Ever since E told me that she is a boy in our very first bathtub talk, she has maintained her “don’t tell anyone” stance. She knew I would tell her dad, my husband, but beyond that, the door was locked. Her sense of herself as a trans person was always something that she wanted to keep just there, with herself.
A few months ago, she began to express her fear. The fear of people thinking she is weird. The fear of losing her friends. I have always tried to comfort her at these times, reassure her. She always just listens, never really saying much, just taking it in. This is not her usual way. She can be very strong and opinionated. She is not afraid to challenge me when she disagrees or doesn’t like what I have to say. But during these conversations, she is quiet. I both like it and am uneasy. What is going on in her beautiful, tender mind?
Now I see that talking about that fear is all part of the process. It was a big step for her to express that vulnerability and my challenge was to respect her feelings while gently finding ways of supporting her in moving out of that fear. Like many things along the way, I struggled inside while putting on a brave face to her. I felt my way out of these conversations usually feeling like I managed to get through the weeds somehow. I always want to talk more, but that’s another thing I have to respect: her limits of enough, mom.
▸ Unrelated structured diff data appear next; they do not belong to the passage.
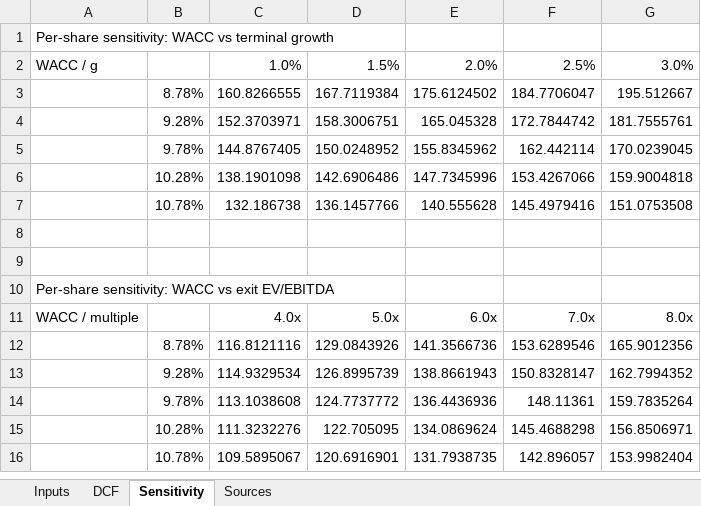
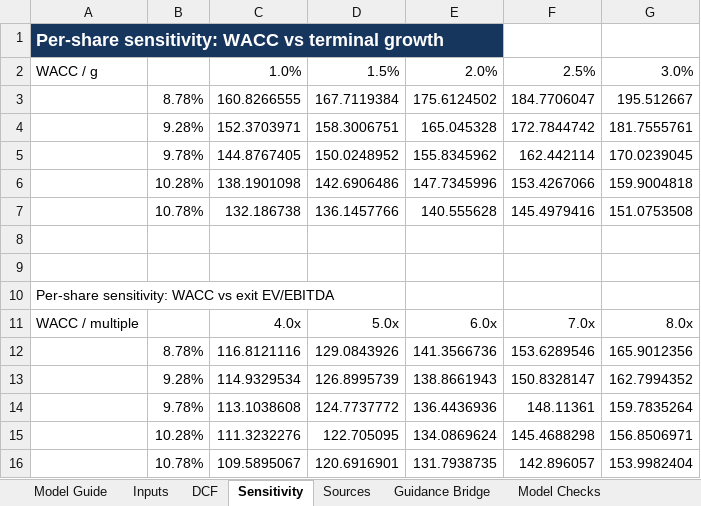
Before and after one commit to ThymeCapsule/investment-banking-portfolio, an Excel workbook: valuation-case-studies/signet-jewelers/Signet_DCF_Rebuilt_v2.xlsx, sheet Sensitivity, drawn as a sheet; values as stored, in another font and other column widths than the file's, no borders; the diff names each change by its address in the sheet, - before the commit and + after, or states it on an @@ line.

```diff
--- a/valuation-case-studies/signet-jewelers/Signet_DCF_Rebuilt_v2.xlsx (sheet Sensitivity)
+++ b/valuation-case-studies/signet-jewelers/Signet_DCF_Rebuilt_v2.xlsx (sheet Sensitivity)
+sheet tab: Model Guide
+sheet tab: Guidance Bridge
+sheet tab: Model Checks
@@ A1 fill: none → #17365D, bold: off → on, text colour: black → #FFFFFF, text size: larger @@
```
Also changed, not shown: sheet DCF, sheet Inputs, sheet Sources.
Over the years, it was impossible for me to honor her “don’t tell anyone” request. But I did let her know when I shared her story and she allowed it easily. It was just a few close people and I think she understood my need to talk. She recognized that her enough, mom policy was not working for me.
Since her decision to transition, things have changed. She wants me to tell people, people she selects. A few parents of her friends. Our close family. When she asks me how people react, she is so eager, so ready. She wants to hear that they are ok with it, that they love her, that they are happy that she is becoming herself. And that is what she gets to hear because that is what they all say.
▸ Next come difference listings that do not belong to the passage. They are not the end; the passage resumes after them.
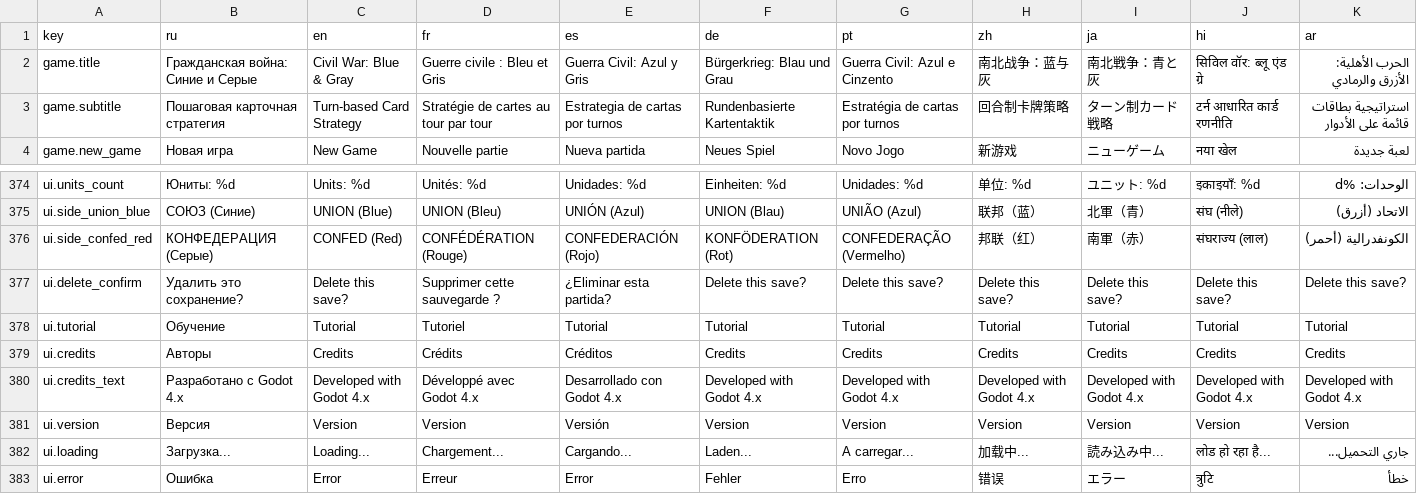
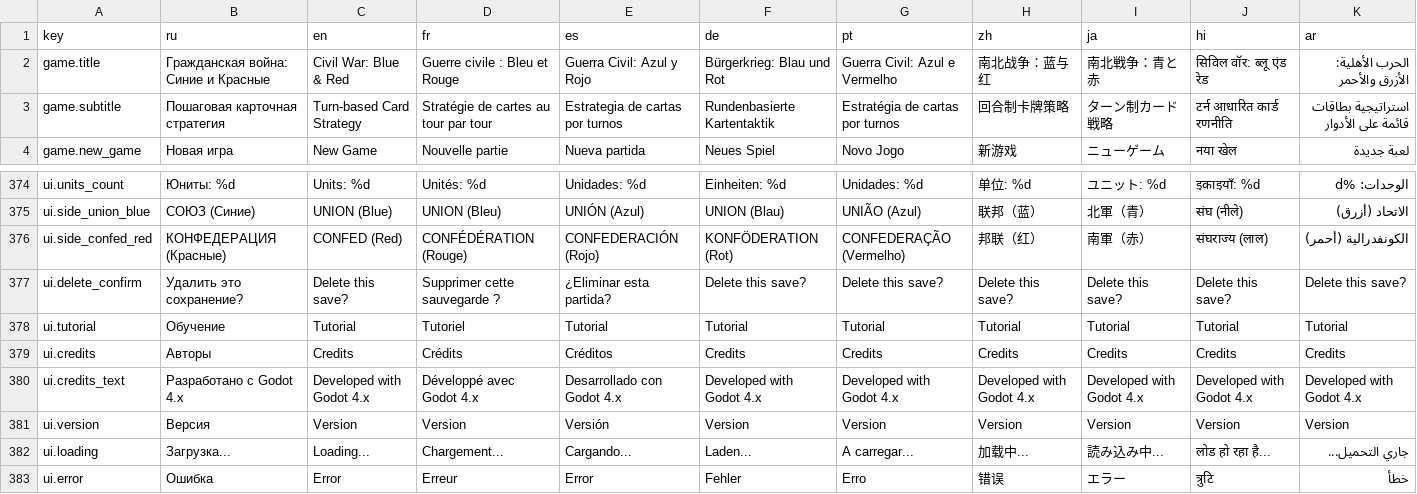
Before and after one commit to zuluchakahuaka-nwc/CWG, a CSV file: data/localization/translations.csv, drawn as a sheet; only a part is shown, gaps mark what is left out.

Commit message:
branding: Confederacy is RED everywhere - rename game 'Blue & Gray' -> 'Blue & Red' (owner feedback)
- game.title x10 locales (ru/en/fr/es/de/pt/zh/ja/hi/ar)
- ui.side_confed_red RU value '(Serye)' -> '(Krasnye)'
- main_menu.tscn placeholder, project.godot window title
- exe artifacts CivilWarBlueGray -> CivilWarBlueRed (presets + CI)
- gen_translations.js generator titles kept in sync
Owner: 'sinie sever, krasnye konfederaty' - text color words must
match the map colors (confederacy = red on map since map-v2).
Historical names (Rockbridge Grays, Gray Ghost) and uniform-era
art prompts untouched - those are facts, not side colors.

```diff
--- a/data/localization/translations.csv
+++ b/data/localization/translations.csv
@@ -1,3 +1,3 @@
 key,ru,en,fr,es,de,pt,zh,ja,hi,ar
-game.title,Гражданская война: Синие и Серые,Civil War: Blue & Gray,Guerre civile : Bleu et Gris,Guerra Civil: Azul y Gris,Bürgerkrieg: Blau und Grau,Guerra Civil: Azul e Cinzento,南北战争：蓝与灰,南北戦争：青と灰,सिविल वॉर: ब्लू एंड ग्रे,الحرب الأهلية: الأزرق والرمادي
+game.title,Гражданская война: Синие и Красные,Civil War: Blue & Red,Guerre civile : Bleu et Rouge,Guerra Civil: Azul y Rojo,Bürgerkrieg: Blau und Rot,Guerra Civil: Azul e Vermelho,南北战争：蓝与红,南北戦争：青と赤,सिविल वॉर: ब्लू एंड रेड,الحرب الأهلية: الأزرق والأحمر
 game.subtitle,Пошаговая карточная стратегия,Turn-based Card Strategy,Stratégie de cartes au tour par tour,Estrategia de cartas por turnos,Rundenbasierte Kartentaktik,Estratégia de cartas por turnos,回合制卡牌策略,ターン制カード戦略,टर्न आधारित कार्ड रणनीति,استراتيجية بطاقات قائمة على الأدوار
@@ -375,3 +375,3 @@ ui.units_count,Юниты: %d,Units: %d,Unités: %d,Unidades: %d,Einheiten: %d,U
 ui.side_union_blue,СОЮЗ (Синие),UNION (Blue),UNION (Bleu),UNIÓN (Azul),UNION (Blau),UNIÃO (Azul),联邦（蓝）,北軍（青）,संघ (नीले),الاتحاد (أزرق)
-ui.side_confed_red,КОНФЕДЕРАЦИЯ (Серые),CONFED (Red),CONFÉDÉRATION (Rouge),CONFEDERACIÓN (Rojo),KONFÖDERATION (Rot),CONFEDERAÇÃO (Vermelho),邦联（红）,南軍（赤）,संघराज्य (लाल),الكونفدرالية (أحمر)
+ui.side_confed_red,КОНФЕДЕРАЦИЯ (Красные),CONFED (Red),CONFÉDÉRATION (Rouge),CONFEDERACIÓN (Rojo),KONFÖDERATION (Rot),CONFEDERAÇÃO (Vermelho),邦联（红）,南軍（赤）,संघराज्य (लाल),الكونفدرالية (أحمر)
 ui.delete_confirm,Удалить это сохранение?,Delete this save?,Supprimer cette sauvegarde ?,¿Eliminar esta partida?,Delete this save?,Delete this save?,Delete this save?,Delete this save?,Delete this save?,Delete this save?
```
Also changed, not shown: 5 other files.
Her latest request: please tell my hockey coaches.
E plays ice hockey. It is a part of her world that she treasures. On her team, there are all boys, and E is their goalie. They are a talented crew of fierce competitors, kind hearted humans, and absolute goofballs. She loves them and they love her. At the end of every game, they surround her, offering her cheers on a great win or support when it wasn’t their day. They are there for each other. This tone is set by her two coaches. We couldn’t ask for a better team experience for her.
But it’s hockey. It’s an uber masculine old school world that smells bad and swears a lot. For all those reasons, I love it. For those same reasons, I have a bit of a disconnect. My kids like to tell me I’m a peace nut, and it’s hard to reconcile that with their hockey lives. There’s not a lot of recycling in hockey. But there is an abundance of heart.
So when E asked that I tell her coaches, I could see where she was going. Family ok with it, check. Friends families ok with it, check. Hockey was the next arena to explore.
I emailed them. It was one of those hold-your-breath-and-press-send moments. I have such faith in these guys as human beings and while I really believed that they would have a positive response, I was nervous. It was so important to E that they approve of her.
Of course, they did. Their responses brought tears to my eyes and filled me with hope and happiness. It was the first thing she asked about as she walked through the door after school – what did my coaches say? I asked her if she wanted me to read the emails to her.
No! Just tell me if they are ok with it. (translation: enough, mom.)
Yes, yes, yes – they are ok. They love and support you. But they want me to let you know that they are going to be just as hard on you in practice.
Big, big grin. Hockey world, check.